◆ Your assignment: Restate all of the following data exactly, keeping any images out of the copy.

◆ Items listed in a dataset:
========================================================================
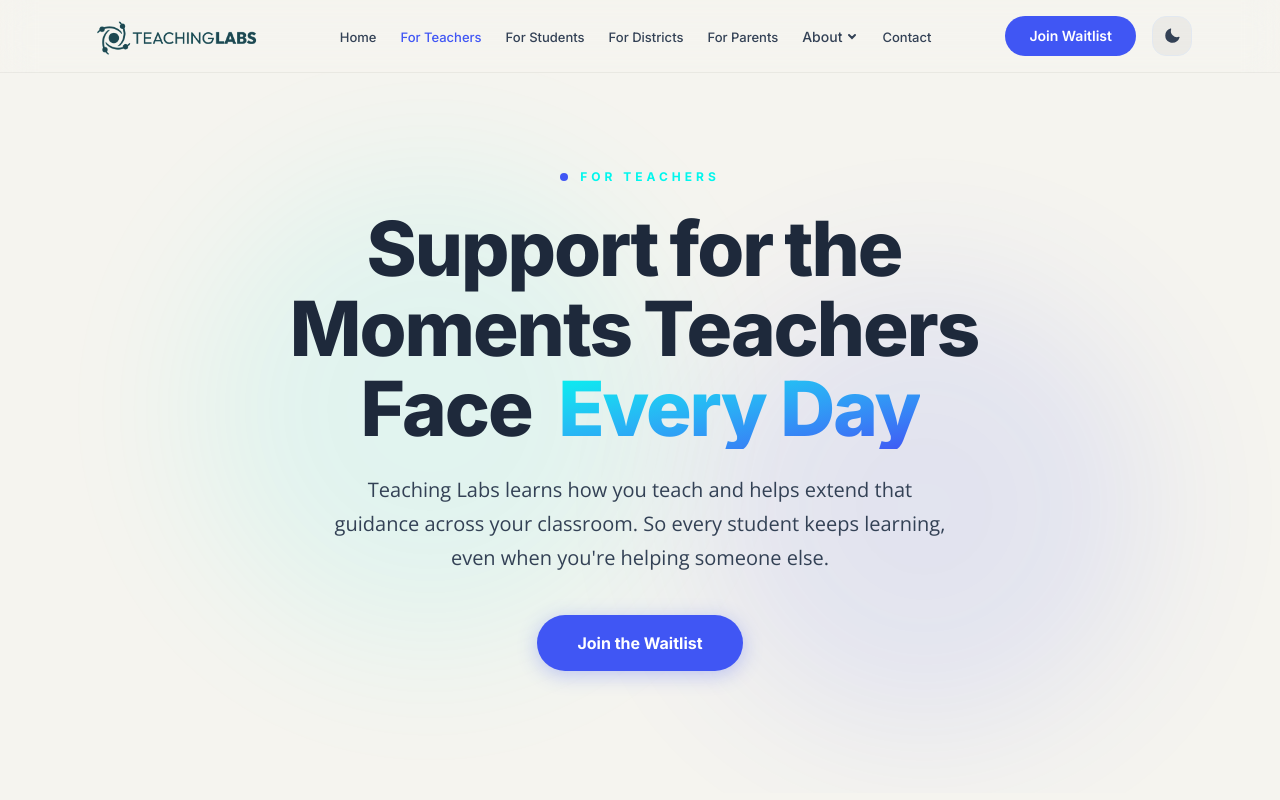
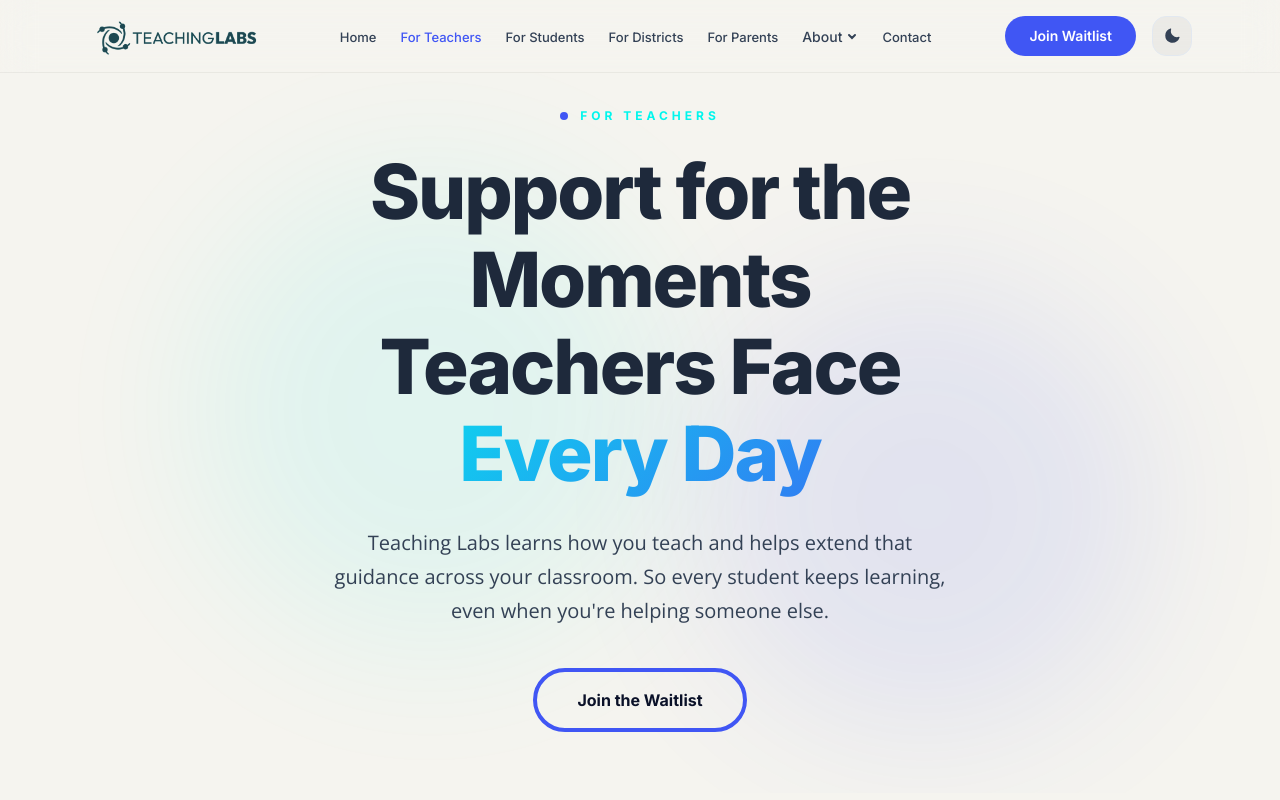
Before and after one commit to intellectualcreations/teachinglabs-marketing, a Next.js app: page /for-teachers in a window 1280 px wide. Shown: the top 800 px of the page. Built offline with nearby package versions, Linux system fonts and the light colour scheme.

Commit message:
fix(for-teachers): hero headline layout and button style matching v4 HTML

```diff
--- a/app/for-teachers/page.tsx
+++ b/app/for-teachers/page.tsx
@@ -141,21 +141,15 @@ export default function ForTeachersPage() {
             For Teachers
           </div>
 
-          {/* Headline — word-by-word reveal */}
+          {/* Headline — matching v4 3-line layout */}
           <h1
-            className="font-heading font-extrabold tracking-[-2px] leading-[1.05] text-text-primary mb-6"
+            className="font-heading font-extrabold tracking-[-2px] leading-[1.15] text-text-primary dark:text-white mb-6"
             style={{ fontSize: 'clamp(42px, 7vw, 76px)' }}
           >
-            <span className="hero-word hero-word-0 mr-3">Support</span>
-            <span className="hero-word hero-word-1 mr-3">for</span>
-            <span className="hero-word hero-word-2 mr-3">the</span>
-            <span className="hero-word hero-word-3 mr-3">Moments</span>
-            <span className="hero-word hero-word-4 mr-3">Teachers</span>
-            <span className="hero-word hero-word-5 mr-3">Face</span>{' '}
-            <span
-              className="hero-word bg-gradient-to-br from-teal to-gold bg-clip-text text-transparent"
-              style={{ animationDelay: '1.2s' }}
-            >
+            <span className="block">Support for the Moments</span>
+            <span className="block">Teachers Face</span>
+            <span className="block pb-1"
+              style={{ background: 'linear-gradient(135deg, #00F6ED, #4056F4)', WebkitBackgroundClip: 'text', WebkitTextFillColor: 'transparent', backgroundClip: 'text' }}>
               Every Day
             </span>
           </h1>
@@ -166,11 +160,11 @@ export default function ForTeachersPage() {
             So every student keeps learning, even when you&apos;re helping someone else.
           </p>
 
-          {/* CTA — single primary button matching v4 */}
+          {/* CTA — outline primary button matching v4 */}
           <div className="hero-buttons-anim flex gap-4 justify-center flex-wrap mb-8">
             <Link
               href="/waitlist"
-              className="inline-flex items-center gap-2 font-heading text-base font-bold bg-gold text-white px-10 py-4 rounded-full shadow-[0_4px_20px_rgba(64,86,244,0.3)] hover:-translate-y-0.5 hover:shadow-[0_6px_28px_rgba(64,86,244,0.45)] transition-all duration-300"
+              className="inline-flex items-center justify-center gap-2 font-heading text-base font-bold bg-transparent text-deep-navy dark:text-white px-10 py-4 rounded-full border-4 border-gold dark:shadow-[0_0_20px_rgba(64,86,244,0.2)] hover:bg-gold hover:text-white hover:-translate-y-0.5 hover:shadow-[0_6px_28px_rgba(64,86,244,0.4)] transition-all duration-300"
             >
               Join the Waitlist
             </Link>
```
========================================================================
◆ Final answer:
Before and after one commit to intellectualcreations/teachinglabs-marketing, a Next.js app: page /for-teachers in a window 1280 px wide. Shown: the top 800 px of the page. Built offline with nearby package versions, Linux system fonts and the light colour scheme.

Commit message:
fix(for-teachers): hero headline layout and button style matching v4 HTML

```diff
--- a/app/for-teachers/page.tsx
+++ b/app/for-teachers/page.tsx
@@ -141,21 +141,15 @@ export default function ForTeachersPage() {
             For Teachers
           </div>
 
-          {/* Headline — word-by-word reveal */}
+          {/* Headline — matching v4 3-line layout */}
           <h1
-            className="font-heading font-extrabold tracking-[-2px] leading-[1.05] text-text-primary mb-6"
+            className="font-heading font-extrabold tracking-[-2px] leading-[1.15] text-text-primary dark:text-white mb-6"
             style={{ fontSize: 'clamp(42px, 7vw, 76px)' }}
           >
-            <span className="hero-word hero-word-0 mr-3">Support</span>
-            <span className="hero-word hero-word-1 mr-3">for</span>
-            <span className="hero-word hero-word-2 mr-3">the</span>
-            <span className="hero-word hero-word-3 mr-3">Moments</span>
-            <span className="hero-word hero-word-4 mr-3">Teachers</span>
-            <span className="hero-word hero-word-5 mr-3">Face</span>{' '}
-            <span
-              className="hero-word bg-gradient-to-br from-teal to-gold bg-clip-text text-transparent"
-              style={{ animationDelay: '1.2s' }}
-            >
+            <span className="block">Support for the Moments</span>
+            <span className="block">Teachers Face</span>
+            <span className="block pb-1"
+              style={{ background: 'linear-gradient(135deg, #00F6ED, #4056F4)', WebkitBackgroundClip: 'text', WebkitTextFillColor: 'transparent', backgroundClip: 'text' }}>
               Every Day
             </span>
           </h1>
@@ -166,11 +160,11 @@ export default function ForTeachersPage() {
             So every student keeps learning, even when you&apos;re helping someone else.
           </p>
 
-          {/* CTA — single primary button matching v4 */}
+          {/* CTA — outline primary button matching v4 */}
           <div className="hero-buttons-anim flex gap-4 justify-center flex-wrap mb-8">
             <Link
               href="/waitlist"
-              className="inline-flex items-center gap-2 font-heading text-base font-bold bg-gold text-white px-10 py-4 rounded-full shadow-[0_4px_20px_rgba(64,86,244,0.3)] hover:-translate-y-0.5 hover:shadow-[0_6px_28px_rgba(64,86,244,0.45)] transition-all duration-300"
+              className="inline-flex items-center justify-center gap-2 font-heading text-base font-bold bg-transparent text-deep-navy dark:text-white px-10 py-4 rounded-full border-4 border-gold dark:shadow-[0_0_20px_rgba(64,86,244,0.2)] hover:bg-gold hover:text-white hover:-translate-y-0.5 hover:shadow-[0_6px_28px_rgba(64,86,244,0.4)] transition-all duration-300"
             >
               Join the Waitlist
             </Link>
```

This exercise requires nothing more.